• Because you don't want to put your money in the 2-of-2 multisig Funding transaction without having a refund transaction first, because you'd then be vulnerable to the other end.
• To avoid reverting back to trust.
• To commit the latest balance distribution each time it changes during Normal operation. I.e. each time a payment is sent.
• (Note: These transactions are then the precise technical meaning of "sending a payment through the Lightning Network.")
• So that if your channel partner disappears, you have a transaction you can broadcast to the blockchain, to get your money back.
• It's implemented in various forms. E.g. It's the Else in HTLC. It's a refund timeout in Multisig.
17. Why timelock delays and revocation secrets?
• Timelock: To prevent and punish cheaters who publish old commitment transactions to the blockchain.
• Timelock: To prevent those who cheat by publishing old commitment transactions, from being able to immediately use the stolen funds, giving a window of time to the cheated to move them first.
• Timelock: To give the cheated a chance to claim the whole balance of the cheater.
• Revocation secret: To allow either party to bypass the timelock. So each partner has half of the secret and, with each balance update, one of them asks for the other's half, before signing the new commitment transaction.
• To eliminate profit incentives for cheating.
18. Why a required reserve for each channel balance?
• So that the cheating penalties always actually hurt. I.e. so that there's always enough "skin in the game."
19. Why Full Lightning Node (or 3rd-Party) + Self-managed (or custodial)?
• (3rd-party Node, Custodial wallet) for when you don't want to maintain a node, and don't care about someone else holding your keys. I.e. you only care about convenience.
• (3rd-party Node, Self-managed wallet) for when you don't want to maintain a LN node, but you want to manage your keys.
• (Full Node, Custodial wallet) for when you want to maintain your own LN node, but you don't care about managing your own keys. (I'm failing to imagine this use case.)
• (Full Node, Self-managed wallet) because you want full control, zero asking for permission for anything ever.

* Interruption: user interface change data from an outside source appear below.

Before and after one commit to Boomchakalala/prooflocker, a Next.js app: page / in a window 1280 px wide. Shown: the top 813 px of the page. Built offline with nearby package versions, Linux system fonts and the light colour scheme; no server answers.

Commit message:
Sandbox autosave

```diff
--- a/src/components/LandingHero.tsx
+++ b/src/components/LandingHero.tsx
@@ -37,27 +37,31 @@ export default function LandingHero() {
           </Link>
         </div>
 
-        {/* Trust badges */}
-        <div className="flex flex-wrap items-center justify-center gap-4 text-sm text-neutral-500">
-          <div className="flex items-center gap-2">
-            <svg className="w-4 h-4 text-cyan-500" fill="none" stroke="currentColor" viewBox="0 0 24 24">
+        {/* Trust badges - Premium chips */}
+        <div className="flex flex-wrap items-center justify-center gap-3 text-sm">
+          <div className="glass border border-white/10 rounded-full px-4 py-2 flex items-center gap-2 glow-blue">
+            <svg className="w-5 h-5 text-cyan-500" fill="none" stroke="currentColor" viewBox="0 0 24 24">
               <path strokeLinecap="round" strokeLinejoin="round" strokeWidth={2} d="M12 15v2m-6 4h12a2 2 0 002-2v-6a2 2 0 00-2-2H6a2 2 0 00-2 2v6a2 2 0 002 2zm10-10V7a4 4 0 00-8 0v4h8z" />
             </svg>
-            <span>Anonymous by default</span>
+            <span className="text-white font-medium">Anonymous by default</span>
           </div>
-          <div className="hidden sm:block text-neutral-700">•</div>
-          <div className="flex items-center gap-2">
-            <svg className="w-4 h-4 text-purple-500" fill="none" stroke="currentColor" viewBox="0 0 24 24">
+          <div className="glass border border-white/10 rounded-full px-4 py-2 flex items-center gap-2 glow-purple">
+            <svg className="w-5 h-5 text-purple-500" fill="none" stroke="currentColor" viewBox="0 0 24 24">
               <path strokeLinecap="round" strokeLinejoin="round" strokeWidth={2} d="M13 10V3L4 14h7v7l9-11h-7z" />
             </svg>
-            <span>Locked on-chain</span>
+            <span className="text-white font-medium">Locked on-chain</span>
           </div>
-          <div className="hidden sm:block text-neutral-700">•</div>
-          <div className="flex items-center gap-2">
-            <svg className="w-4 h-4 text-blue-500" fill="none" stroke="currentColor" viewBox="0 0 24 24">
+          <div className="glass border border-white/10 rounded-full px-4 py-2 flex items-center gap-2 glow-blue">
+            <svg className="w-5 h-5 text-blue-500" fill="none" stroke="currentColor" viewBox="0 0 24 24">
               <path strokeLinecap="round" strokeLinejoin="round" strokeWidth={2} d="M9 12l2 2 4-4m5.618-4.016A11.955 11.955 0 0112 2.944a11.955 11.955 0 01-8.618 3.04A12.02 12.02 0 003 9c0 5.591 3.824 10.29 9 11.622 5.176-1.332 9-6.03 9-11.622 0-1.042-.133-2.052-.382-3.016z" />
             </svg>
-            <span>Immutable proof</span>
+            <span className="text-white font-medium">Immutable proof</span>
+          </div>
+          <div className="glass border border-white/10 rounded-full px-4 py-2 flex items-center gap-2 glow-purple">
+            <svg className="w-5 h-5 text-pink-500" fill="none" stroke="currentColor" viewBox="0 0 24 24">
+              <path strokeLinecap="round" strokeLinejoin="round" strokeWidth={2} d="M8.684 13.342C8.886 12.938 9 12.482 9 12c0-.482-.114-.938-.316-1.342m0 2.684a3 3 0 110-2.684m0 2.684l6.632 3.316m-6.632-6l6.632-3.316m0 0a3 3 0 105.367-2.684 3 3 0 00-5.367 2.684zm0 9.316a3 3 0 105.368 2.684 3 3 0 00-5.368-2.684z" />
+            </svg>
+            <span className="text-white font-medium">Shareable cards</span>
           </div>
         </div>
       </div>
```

Mr. Sovereign Individual.
20. Why the Noise Protocol Framework?
• For authentication, encryption, privacy, and resistance to traffic analysis, eavesdropping, and other malicious interference.
• To authenticate any information announced on behalf of a node, by using a long-term public key on Bitcoin's secp256k1 curve.

### External Resources #

See current full book's WIP here.